**ASSIGNED TASK:**
Look through the lines below; wherever the word "notebooks" appears, copy that line.

====

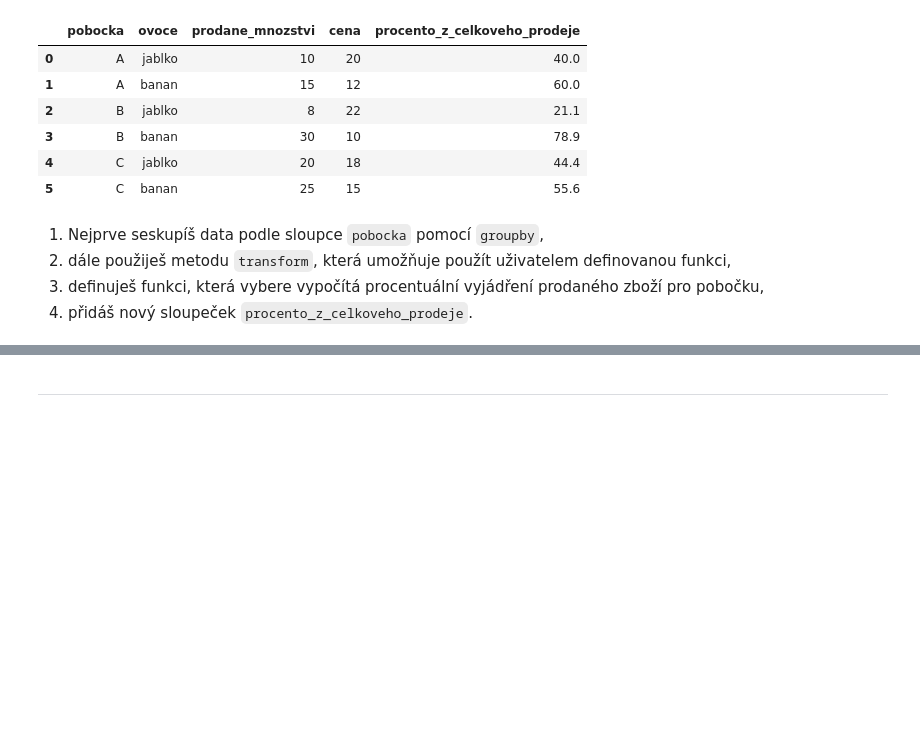
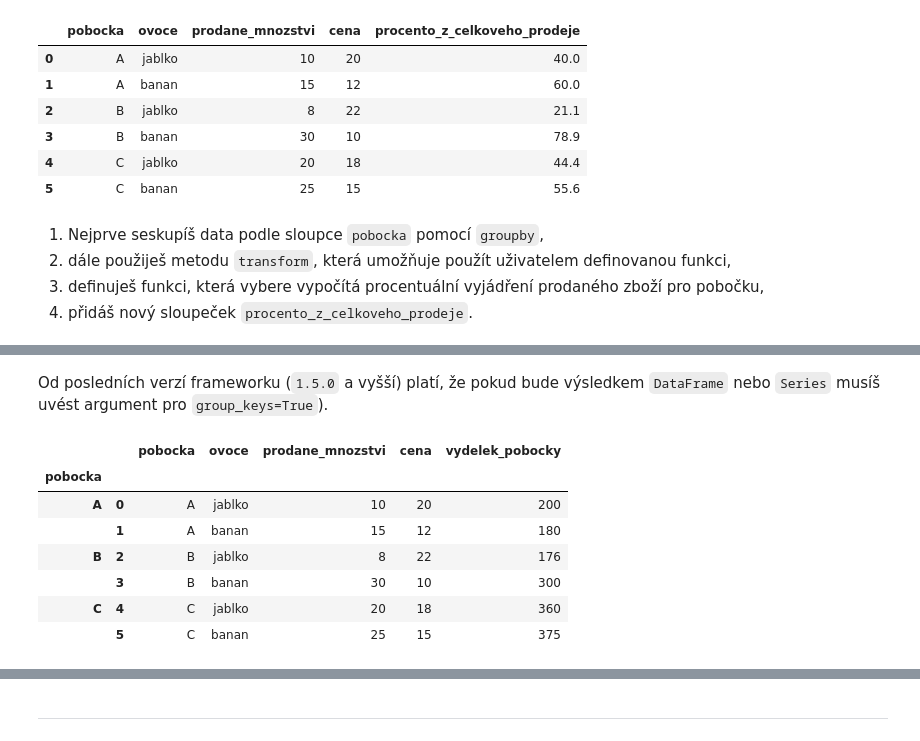
Before and after one commit to Bralor/data-csob-2023, a Jupyter notebook: shared/notebooks/lesson03.ipynb, the cells around one changed output, grey strips where cells are left out. Drawn from its saved outputs; the diff is of its cells as text; code cells hidden in the pictures; blank space fills up the shorter version.

```diff
--- a/shared/notebooks/lesson03.ipynb
+++ b/shared/notebooks/lesson03.ipynb
@@ -639,0 +593,4 @@ print(result)
+# %%
+def vypocitej_vydelek_za_artikl(seskupene):
+    seskupene['vydelek_pobocky'] = seskupene['prodane_mnozstvi'] * seskupene['cena']
+    return seskupene
@@ -639,0 +636,15 @@ print(result)
+# %% [markdown]
+Od posledních verzí frameworku (`1.5.0` a vyšší) platí, že pokud bude výsledkem `DataFrame` nebo `Series` musíš uvést argument pro `group_keys=True`).
+# %%
+vystup = df_ovoce.groupby('pobocka', group_keys=True).apply(vypocitej_vydelek_za_artikl)
+# %%
+vystup.head(6)
+# %% [output]
+|  |  | pobocka | ovoce | prodane_mnozstvi | cena | vydelek_pobocky |
+| pobocka |  |  |  |  |  |  |
+| A | 0 | A | jablko | 10 | 20 | 200 |
+|  | 1 | A | banan | 15 | 12 | 180 |
+| B | 2 | B | jablko | 8 | 22 | 176 |
+|  | 3 | B | banan | 30 | 10 | 300 |
+| C | 4 | C | jablko | 20 | 18 | 360 |
+|  | 5 | C | banan | 25 | 15 | 375 |
```
Also changed, not shown: parts of 99 cells of this notebook.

====

**SOLUTION BELOW:**
Before and after one commit to Bralor/data-csob-2023, a Jupyter notebook: shared/notebooks/lesson03.ipynb, the cells around one changed output, grey strips where cells are left out. Drawn from its saved outputs; the diff is of its cells as text; code cells hidden in the pictures; blank space fills up the shorter version.
--- a/shared/notebooks/lesson03.ipynb
+++ b/shared/notebooks/lesson03.ipynb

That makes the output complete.